─── Exercise inputs
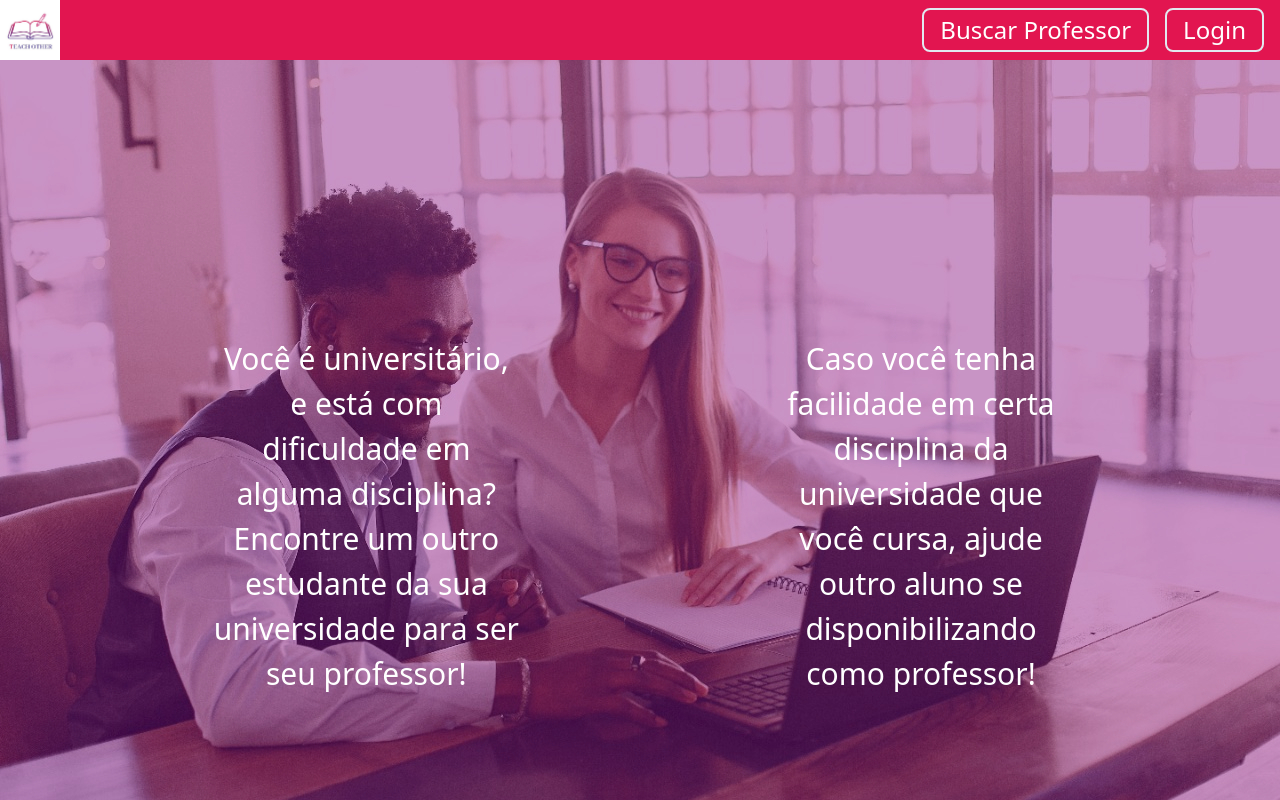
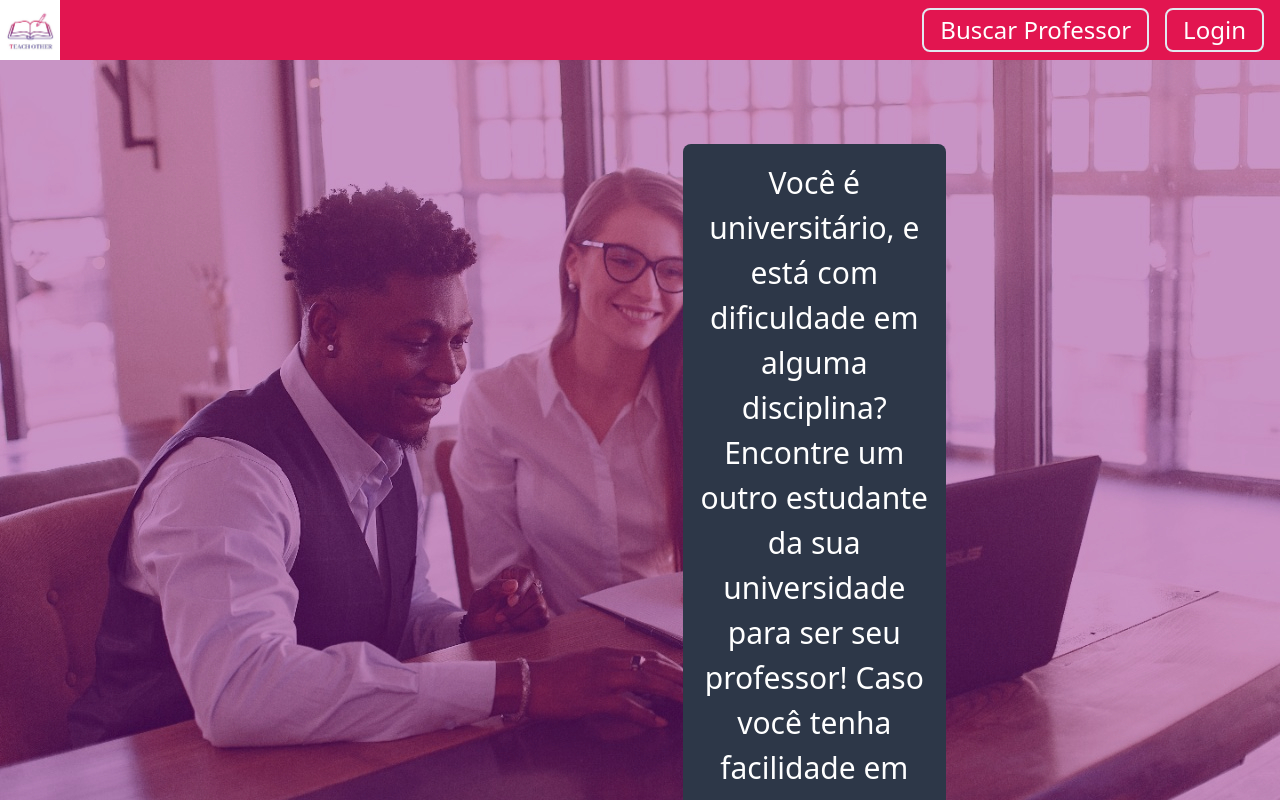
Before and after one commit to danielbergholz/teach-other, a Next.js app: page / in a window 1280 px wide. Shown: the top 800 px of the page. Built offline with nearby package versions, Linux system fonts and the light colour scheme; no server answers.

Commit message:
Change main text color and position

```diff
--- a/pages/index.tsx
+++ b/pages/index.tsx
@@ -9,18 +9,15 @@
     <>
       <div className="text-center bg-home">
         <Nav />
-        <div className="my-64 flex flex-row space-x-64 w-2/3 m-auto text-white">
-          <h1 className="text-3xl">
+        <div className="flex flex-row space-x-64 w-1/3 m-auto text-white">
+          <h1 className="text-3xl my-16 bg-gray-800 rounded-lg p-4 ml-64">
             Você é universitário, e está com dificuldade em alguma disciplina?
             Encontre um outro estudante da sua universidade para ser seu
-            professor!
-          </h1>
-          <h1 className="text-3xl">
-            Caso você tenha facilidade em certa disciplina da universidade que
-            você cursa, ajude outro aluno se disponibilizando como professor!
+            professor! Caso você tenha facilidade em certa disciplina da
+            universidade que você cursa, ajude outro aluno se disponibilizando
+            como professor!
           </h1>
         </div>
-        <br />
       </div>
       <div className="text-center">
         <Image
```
──────
─── Exercise inputs
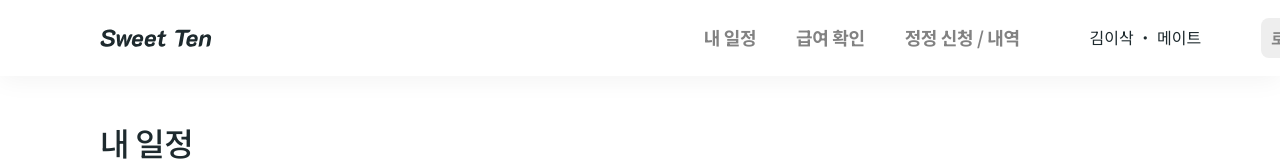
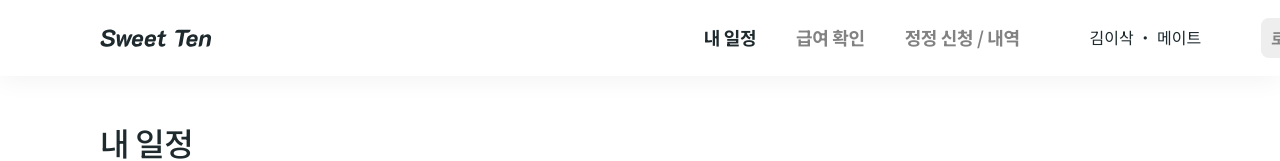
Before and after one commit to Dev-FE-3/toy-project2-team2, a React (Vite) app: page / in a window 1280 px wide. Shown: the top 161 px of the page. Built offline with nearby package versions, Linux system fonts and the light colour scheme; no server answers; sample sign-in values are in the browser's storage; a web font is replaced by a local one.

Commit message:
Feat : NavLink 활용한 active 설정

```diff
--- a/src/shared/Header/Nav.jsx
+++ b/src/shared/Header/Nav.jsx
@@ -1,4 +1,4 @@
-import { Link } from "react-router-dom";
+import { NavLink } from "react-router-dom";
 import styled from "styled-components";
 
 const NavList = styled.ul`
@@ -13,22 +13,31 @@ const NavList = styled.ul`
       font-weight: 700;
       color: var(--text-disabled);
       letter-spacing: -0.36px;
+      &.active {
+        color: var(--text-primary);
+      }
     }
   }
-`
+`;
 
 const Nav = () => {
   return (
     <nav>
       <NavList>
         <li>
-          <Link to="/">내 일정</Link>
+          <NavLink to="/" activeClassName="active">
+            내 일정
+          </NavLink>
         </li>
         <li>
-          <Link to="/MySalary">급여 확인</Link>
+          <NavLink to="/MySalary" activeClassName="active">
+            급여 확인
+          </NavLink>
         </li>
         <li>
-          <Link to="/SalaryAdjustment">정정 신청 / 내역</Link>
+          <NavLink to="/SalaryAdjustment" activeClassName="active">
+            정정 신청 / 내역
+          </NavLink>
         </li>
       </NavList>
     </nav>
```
──────
> **Task item**
Read through the records above and copy the lines that contain "NavLink".

> **Solution to this exercise**
Feat : NavLink 활용한 active 설정
+import { NavLink } from "react-router-dom";
+          <NavLink to="/" activeClassName="active">
+          </NavLink>
+          <NavLink to="/MySalary" activeClassName="active">
+          </NavLink>
+          <NavLink to="/SalaryAdjustment" activeClassName="active">
+          </NavLink>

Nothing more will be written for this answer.